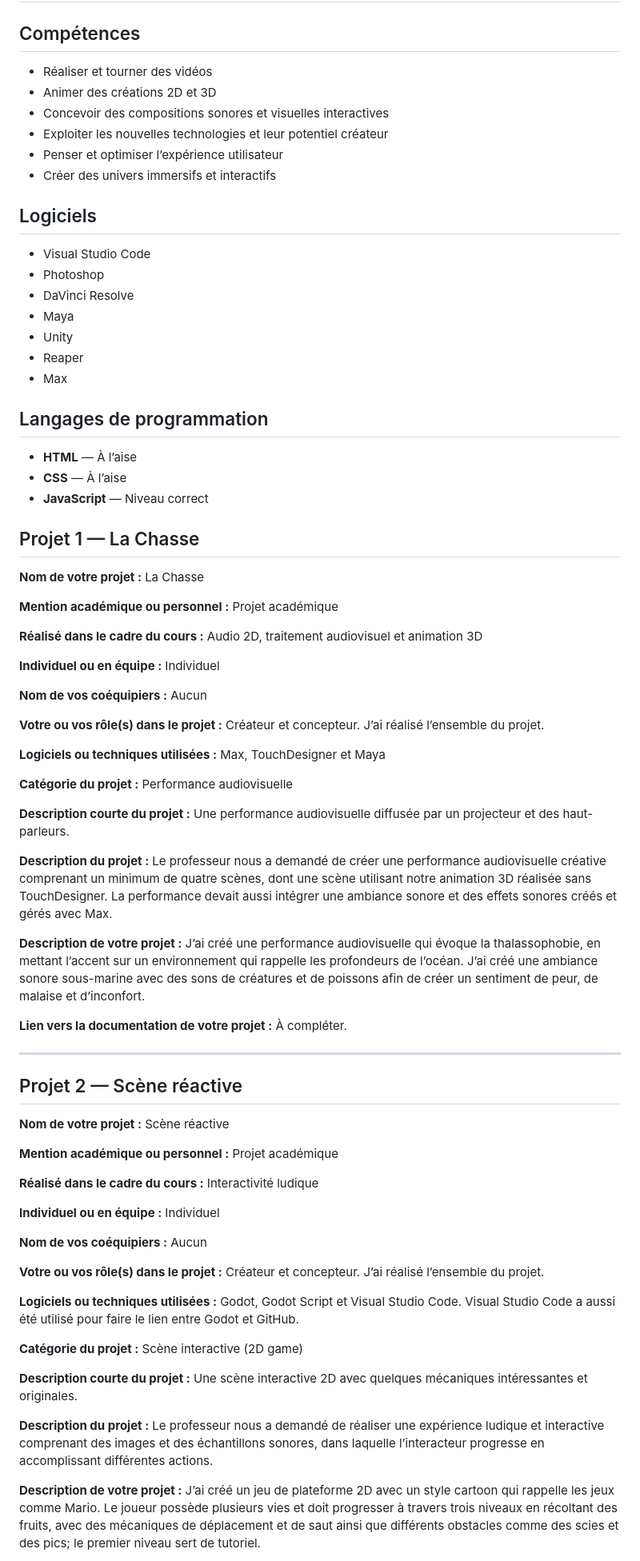
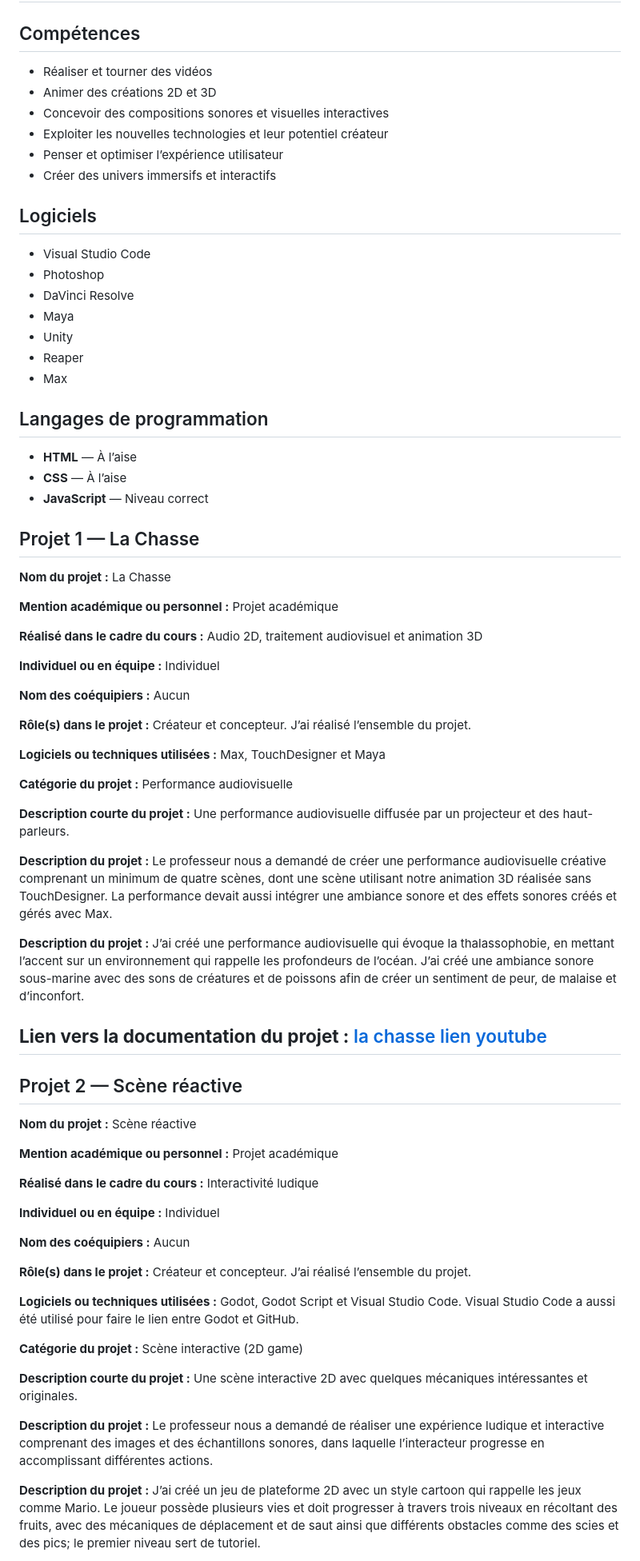
Before and after one commit to Yasser-ElF/portfolio-Yasser-El-Fantroussi, a Markdown page: PLANIFICATION.md, the part around one of its changes. Shown at 80% size. Drawn GitHub-style.

```diff
--- a/PLANIFICATION.md
+++ b/PLANIFICATION.md
@@ -2,32 +2,32 @@
 
 ## Compétences
 
-- Réaliser et tourner des vidéos
-- Animer des créations 2D et 3D
-- Concevoir des compositions sonores et visuelles interactives
-- Exploiter les nouvelles technologies et leur potentiel créateur
-- Penser et optimiser l’expérience utilisateur
-- Créer des univers immersifs et interactifs
+* Réaliser et tourner des vidéos
+* Animer des créations 2D et 3D
+* Concevoir des compositions sonores et visuelles interactives
+* Exploiter les nouvelles technologies et leur potentiel créateur
+* Penser et optimiser l’expérience utilisateur
+* Créer des univers immersifs et interactifs
 
 ## Logiciels
 
-- Visual Studio Code
-- Photoshop
-- DaVinci Resolve
-- Maya
-- Unity
-- Reaper
-- Max
+* Visual Studio Code
+* Photoshop
+* DaVinci Resolve
+* Maya
+* Unity
+* Reaper
+* Max
 
 ## Langages de programmation
 
-- **HTML** — À l’aise
-- **CSS** — À l’aise
-- **JavaScript** — Niveau correct
+* **HTML** — À l’aise
+* **CSS** — À l’aise
+* **JavaScript** — Niveau correct
 
 ## Projet 1 — La Chasse
 
-**Nom de votre projet :**
+**Nom du projet :**
 La Chasse
 
 **Mention académique ou personnel :**
@@ -39,10 +39,10 @@ Audio 2D, traitement audiovisuel et animation 3D
 **Individuel ou en équipe :**
 Individuel
 
-**Nom de vos coéquipiers :**
+**Nom des coéquipiers :**
 Aucun
 
-**Votre ou vos rôle(s) dans le projet :**
+**Rôle(s) dans le projet :**
 Créateur et concepteur. J’ai réalisé l’ensemble du projet.
 
 **Logiciels ou techniques utilisées :**
@@ -57,17 +57,16 @@ Une performance audiovisuelle diffusée par un projecteur et des haut-parleurs.
 **Description du projet :**
 Le professeur nous a demandé de créer une performance audiovisuelle créative comprenant un minimum de quatre scènes, dont une scène utilisant notre animation 3D réalisée sans TouchDesigner. La performance devait aussi intégrer une ambiance sonore et des effets sonores créés et gérés avec Max.
 
-**Description de votre projet :**
+**Description du projet :**
 J’ai créé une performance audiovisuelle qui évoque la thalassophobie, en mettant l’accent sur un environnement qui rappelle les profondeurs de l’océan. J’ai créé une ambiance sonore sous-marine avec des sons de créatures et de poissons afin de créer un sentiment de peur, de malaise et d’inconfort.
 
-**Lien vers la documentation de votre projet :**
-À compléter.
-
+**Lien vers la documentation du projet :**
+[la chasse lien youtube](https://youtu.be/zx5qwowoRbc)
 ---
 
 ## Projet 2 — Scène réactive
 
-**Nom de votre projet :**
+**Nom du projet :**
 Scène réactive
 
 **Mention académique ou personnel :**
@@ -79,10 +78,10 @@ Interactivité ludique
 **Individuel ou en équipe :**
 Individuel
 
-**Nom de vos coéquipiers :**
+**Nom des coéquipiers :**
 Aucun
 
-**Votre ou vos rôle(s) dans le projet :**
+**Rôle(s) dans le projet :**
 Créateur et concepteur. J’ai réalisé l’ensemble du projet.
 
 **Logiciels ou techniques utilisées :**
@@ -97,6 +96,6 @@ Une scène interactive 2D avec quelques mécaniques intéressantes et originales
 **Description du projet :**
 Le professeur nous a demandé de réaliser une expérience ludique et interactive comprenant des images et des échantillons sonores, dans laquelle l’interacteur progresse en accomplissant différentes actions.
 
-**Description de votre projet :**
+**Description du projet :**
 J’ai créé un jeu de plateforme 2D avec un style cartoon qui rappelle les jeux comme Mario. Le joueur possède plusieurs vies et doit progresser à travers trois niveaux en récoltant des fruits, avec des mécaniques de déplacement et de saut ainsi que différents obstacles comme des scies et des pics; le premier niveau sert de tutoriel.
 
```
Also changed, not shown: other parts of PLANIFICATION.md (+13 -13 lines).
···
### WORK TASK
Everything in the records above is to be copied exactly, except the pictures.

### RESULT OF THIS TASK
Before and after one commit to Yasser-ElF/portfolio-Yasser-El-Fantroussi, a Markdown page: PLANIFICATION.md, the part around one of its changes. Shown at 80% size. Drawn GitHub-style.

```diff
--- a/PLANIFICATION.md
+++ b/PLANIFICATION.md
@@ -2,32 +2,32 @@
 
 ## Compétences
 
-- Réaliser et tourner des vidéos
-- Animer des créations 2D et 3D
-- Concevoir des compositions sonores et visuelles interactives
-- Exploiter les nouvelles technologies et leur potentiel créateur
-- Penser et optimiser l’expérience utilisateur
-- Créer des univers immersifs et interactifs
+* Réaliser et tourner des vidéos
+* Animer des créations 2D et 3D
+* Concevoir des compositions sonores et visuelles interactives
+* Exploiter les nouvelles technologies et leur potentiel créateur
+* Penser et optimiser l’expérience utilisateur
+* Créer des univers immersifs et interactifs
 
 ## Logiciels
 
-- Visual Studio Code
-- Photoshop
-- DaVinci Resolve
-- Maya
-- Unity
-- Reaper
-- Max
+* Visual Studio Code
+* Photoshop
+* DaVinci Resolve
+* Maya
+* Unity
+* Reaper
+* Max
 
 ## Langages de programmation
 
-- **HTML** — À l’aise
-- **CSS** — À l’aise
-- **JavaScript** — Niveau correct
+* **HTML** — À l’aise
+* **CSS** — À l’aise
+* **JavaScript** — Niveau correct
 
 ## Projet 1 — La Chasse
 
-**Nom de votre projet :**
+**Nom du projet :**
 La Chasse
 
 **Mention académique ou personnel :**
@@ -39,10 +39,10 @@ Audio 2D, traitement audiovisuel et animation 3D
 **Individuel ou en équipe :**
 Individuel
 
-**Nom de vos coéquipiers :**
+**Nom des coéquipiers :**
 Aucun
 
-**Votre ou vos rôle(s) dans le projet :**
+**Rôle(s) dans le projet :**
 Créateur et concepteur. J’ai réalisé l’ensemble du projet.
 
 **Logiciels ou techniques utilisées :**
@@ -57,17 +57,16 @@ Une performance audiovisuelle diffusée par un projecteur et des haut-parleurs.
 **Description du projet :**
 Le professeur nous a demandé de créer une performance audiovisuelle créative comprenant un minimum de quatre scènes, dont une scène utilisant notre animation 3D réalisée sans TouchDesigner. La performance devait aussi intégrer une ambiance sonore et des effets sonores créés et gérés avec Max.
 
-**Description de votre projet :**
+**Description du projet :**
 J’ai créé une performance audiovisuelle qui évoque la thalassophobie, en mettant l’accent sur un environnement qui rappelle les profondeurs de l’océan. J’ai créé une ambiance sonore sous-marine avec des sons de créatures et de poissons afin de créer un sentiment de peur, de malaise et d’inconfort.
 
-**Lien vers la documentation de votre projet :**
-À compléter.
-
+**Lien vers la documentation du projet :**
+[la chasse lien youtube](https://youtu.be/zx5qwowoRbc)
 ---
 
 ## Projet 2 — Scène réactive
 
-**Nom de votre projet :**
+**Nom du projet :**
 Scène réactive
 
 **Mention académique ou personnel :**
@@ -79,10 +78,10 @@ Interactivité ludique
 **Individuel ou en équipe :**
 Individuel
 
-**Nom de vos coéquipiers :**
+**Nom des coéquipiers :**
 Aucun
 
-**Votre ou vos rôle(s) dans le projet :**
+**Rôle(s) dans le projet :**
 Créateur et concepteur. J’ai réalisé l’ensemble du projet.
 
 **Logiciels ou techniques utilisées :**
@@ -97,6 +96,6 @@ Une scène interactive 2D avec quelques mécaniques intéressantes et originales
 **Description du projet :**
 Le professeur nous a demandé de réaliser une expérience ludique et interactive comprenant des images et des échantillons sonores, dans laquelle l’interacteur progresse en accomplissant différentes actions.
 
-**Description de votre projet :**
+**Description du projet :**
 J’ai créé un jeu de plateforme 2D avec un style cartoon qui rappelle les jeux comme Mario. Le joueur possède plusieurs vies et doit progresser à travers trois niveaux en récoltant des fruits, avec des mécaniques de déplacement et de saut ainsi que différents obstacles comme des scies et des pics; le premier niveau sert de tutoriel.
 
```
Also changed, not shown: other parts of PLANIFICATION.md (+13 -13 lines).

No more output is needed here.